Wrapping the Mold and Spreading the Papier Maché Clay
Here are the last steps for (finally!) making a papier maché clay bowl. You’ll see how to wrap the mold, so the bowl will remove easily when it dries and get some helpful hints about working with the clay.
Nine one-of-a-kind handmade bowls, in a variety of sizes, shapes, linings and finishes have been added to ChirpHop Studio's Etsy shop. (and more to come soon). A few are made from cast paper and the rest are made of papier maché clay.
All of the bowls are made with recycled household scrap paper and some are finished with repurposed gift wrap tissue paper or foil.
They can be used as a stand-alone decorative pieces, for holding dried botanical arrangements or other small household items or as storage for home, craft or office supplies.
Check out the slide show above for a quick peek at part of the collection.
Because they're finished with acrylic paint and/or varnishes, they're water-resistant. You can wipe them with a damp cloth, but it's probably not a good idea to submerge them. The finishes aren't considered food-safe, but could certainly be an option for wrapped food.
Hop on by and give them a look. If you like what you see, feel free to favorite them, pin them or use whatever your favorite is to share them.
Balloons can be used as a wonderful mold for making papier maché clay bowls. Their full, rounded contours, variety of sizes and shapes and their elasticity offer a wide range of possibilities for some gorgeous finished pieces.
While they do present a couple of challenges that need to be worked around, they let you make forms that you can’t otherwise get with a solid, inflexible object… especially one you’d rather not destroy trying to get the finished bowl off of it.
Well, I finally got around to trying out the last hopeful contestant that I had around the house, in the search for a clear spray finish for my papier maché bowls.
I tried out Krylon’s “Crystal Clear” finish, using the same kind of coverage as I had in the previous experiment.

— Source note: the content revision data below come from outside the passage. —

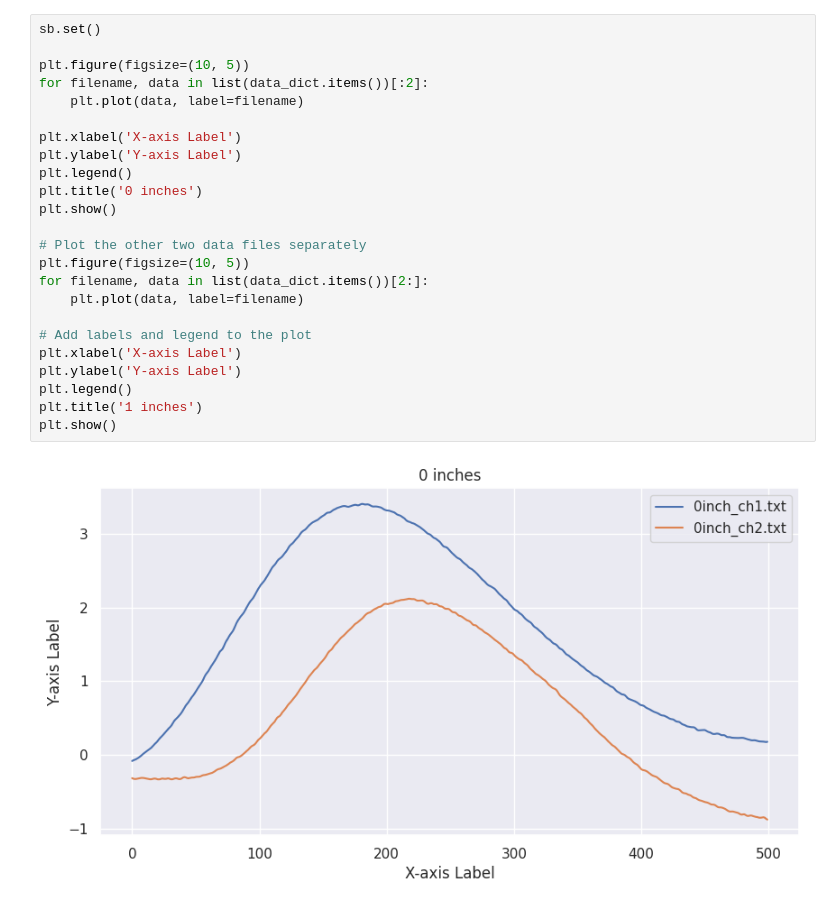
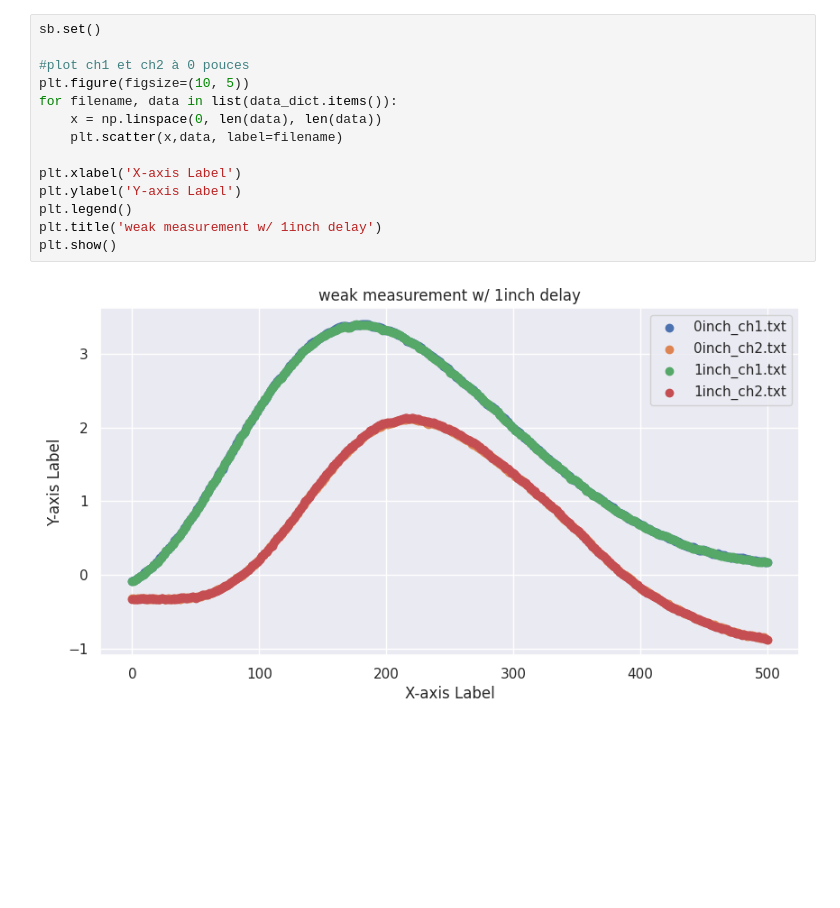
Before and after one commit to Weak-measurement-group-S2023/Experimental-data, a Jupyter notebook: oscillo_5GS/courbe_oscillo.ipynb, the cells around one changed output. Drawn from its saved outputs; the diff is of its cells as text; blank space fills up the shorter version.

```diff
--- a/oscillo_5GS/courbe_oscillo.ipynb
+++ b/oscillo_5GS/courbe_oscillo.ipynb
@@ -36,26 +24,16 @@ for filename, data in data_dict.items():
 # %%
 sb.set()
 
+#plot ch1 et ch2 à 0 pouces
 plt.figure(figsize=(10, 5))
-for filename, data in list(data_dict.items())[:2]:
-    plt.plot(data, label=filename)
+for filename, data in list(data_dict.items()):
+    x = np.linspace(0, len(data), len(data))
+    plt.scatter(x,data, label=filename)
 
 plt.xlabel('X-axis Label')
 plt.ylabel('Y-axis Label')
 plt.legend()
-plt.title('0 inches')
+plt.title('weak measurement w/ 1inch delay')
 plt.show()
-
-# Plot the other two data files separately
-plt.figure(figsize=(10, 5))
-for filename, data in list(data_dict.items())[2:]:
-    plt.plot(data, label=filename)
-
-# Add labels and legend to the plot
-plt.xlabel('X-axis Label')
-plt.ylabel('Y-axis Label')
-plt.legend()
-plt.title('1 inches')
-plt.show()
 # %% [output]
-[figure, old version]
+[figure, new version]
```
Also changed, not shown: parts of 12 cells of this notebook.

The results were disappointing, to say the least. I had thought the polyurethane and Rustoleum sprays were yellow. This was slightly more yellow than the Rustoleum, and not much less so than the polyurethane.